MK: Our fight is to change how the government works and, ultimately, to bring down capitalism and its perverted and suicidal values. Can we win? Do we have enough time left to win, as the abolitionists and suffragists did? Probably not. We can either submit to the status quo or die fighting. Everyone has that choice.
DF: Because it’s BULL SHIT!
PH: What lessons learned for both of you as you go into this hearing, going on four years since you all activated?
MK: Everything I have written here I have learned through working on the aerial spray ban, from working with a group of people who are committed to putting their efforts into improving the world we live in, to seeing the importance of working for others, of contributing to one’s community. From the harms being inflicted on our environment to how government really works, especially here, but also in varying degrees in many other countries; from working as a team, to admiring the dedication of others and the varying forms in which it is expressed, and also appreciating the different talents that people doing the work bring to it. One of the main lessons has been to arrive at an understanding of how capitalism works, how disastrous its emphasis on profit is for the planet.
DF: I’ve learned that you can learn how to do almost anything that is unfamiliar or unknown, that commitment and truth telling are powerful and attractive forces to draw people together, that person power of volunteers can take on powerful corporate interests and make local law to protect safety and well-being, and it’s not all about the MONEY! Industry’s own public opinion polls late in the campaign showed that a majority of voters in this county did NOT want aerial spraying of pesticides and that included families who were a part of timber industry services. Would have loved to watch the Timber guys when they learned that poll results!
Two plus years without aerial spraying of toxins was a huge relief to all of us who live downstream. Listening to a spraying helicopter within a mile of my home after that was traumatic and made me cry for the streams getting poisoned, any life forms remaining on the steep slopes, for the ignorance of those who believe the spin and lies told about toxic chemicals being “safe.”
PH: In your own words, respond to: “Our argument is that the local government exists to protect public health and safety and should be immune from pre-emption laws that prevent them from doing so,” said Lindsey Schromen-Wawrin. “State preemption is a weapon of corporate special interests, which can more easily control state legislatures rather than deal with counties and local governments that are closer to the people.”

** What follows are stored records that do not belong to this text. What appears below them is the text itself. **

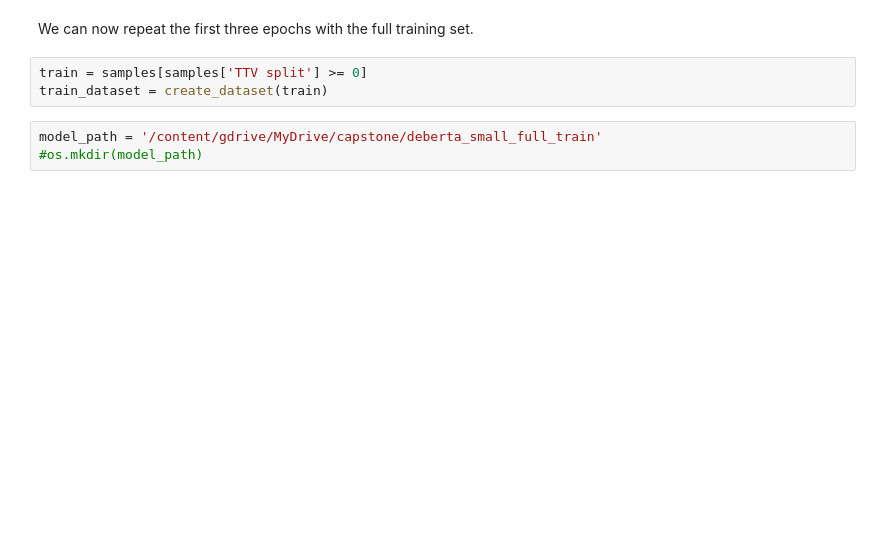
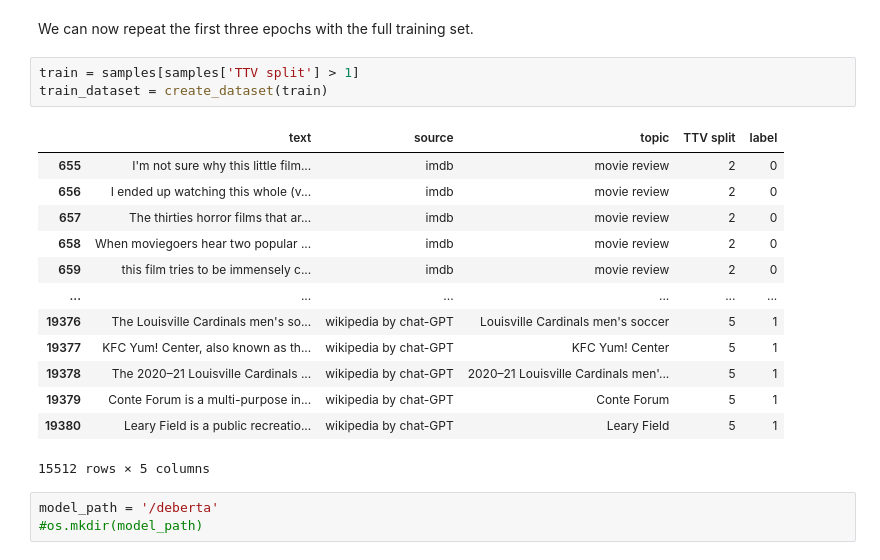
Before and after one commit to tommyliphysics/tommyli-ml, a Jupyter notebook: ai_detector/notebooks/deberta.ipynb, the cells around one changed output. Drawn from its saved outputs; the diff is of its cells as text; blank space fills up the shorter version.

```diff
--- a/ai_detector/notebooks/deberta.ipynb
+++ b/ai_detector/notebooks/deberta.ipynb
@@ -176,8 +263,22 @@ fit_model(model)
 # %% [markdown]
 We can now repeat the first three epochs with the full training set.
 # %%
-train = samples[samples['TTV split'] >= 0]
+train = samples[samples['TTV split'] > 1]
 train_dataset = create_dataset(train)
+# %% [output]
+|  | text | source | topic | TTV split | label |
+| 655 | I'm not sure why this little film... | imdb | movie review | 2 | 0 |
+| 656 | I ended up watching this whole (v... | imdb | movie review | 2 | 0 |
+| 657 | The thirties horror films that ar... | imdb | movie review | 2 | 0 |
+| 658 | When moviegoers hear two popular ... | imdb | movie review | 2 | 0 |
+| 659 | this film tries to be immensely c... | imdb | movie review | 2 | 0 |
+| ... | ... | ... | ... | ... | ... |
+| 19376 | The Louisville Cardinals men's so... | wikipedia by chat-GPT | Louisville Cardinals men's soccer | 5 | 1 |
+| 19377 | KFC Yum! Center, also known as th... | wikipedia by chat-GPT | KFC Yum! Center | 5 | 1 |
+| 19378 | The 2020–21 Louisville Cardinals ... | wikipedia by chat-GPT | 2020–21 Louisville Cardinals men'... | 5 | 1 |
+| 19379 | Conte Forum is a multi-purpose in... | wikipedia by chat-GPT | Conte Forum | 5 | 1 |
+| 19380 | Leary Field is a public recreatio... | wikipedia by chat-GPT | Leary Field | 5 | 1 |
+15512 rows × 5 columns
 # %%
-model_path = '/content/gdrive/MyDrive/capstone/deberta_small_full_train'
+model_path = '/deberta'
 #os.mkdir(model_path)
```
Also changed, not shown: parts of 24 cells of this notebook.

MK: I believe that preemption can be used for different purposes, and can be necessary (such as preemption of racism, violence, slavery, etc.).It is being used to protect corporate interests at the expense of public health and safety. That is the use we object to. Local governments should be able to enact more stringent laws than the state to protect the people’s and Nature’s health, safety and wellbeing (ceiling preemption, which prohibits more stringent protections of safety and health than the state has imposed, is what we are fighting). In that sense local governments should be able to complement the state government, because they are closer to the people. Preemption interferes with that closeness.
DF: Amen. Who cares more for finding solutions to local problems than the people who live there? Who will value and care for the land on which we live, work, play any more than we will?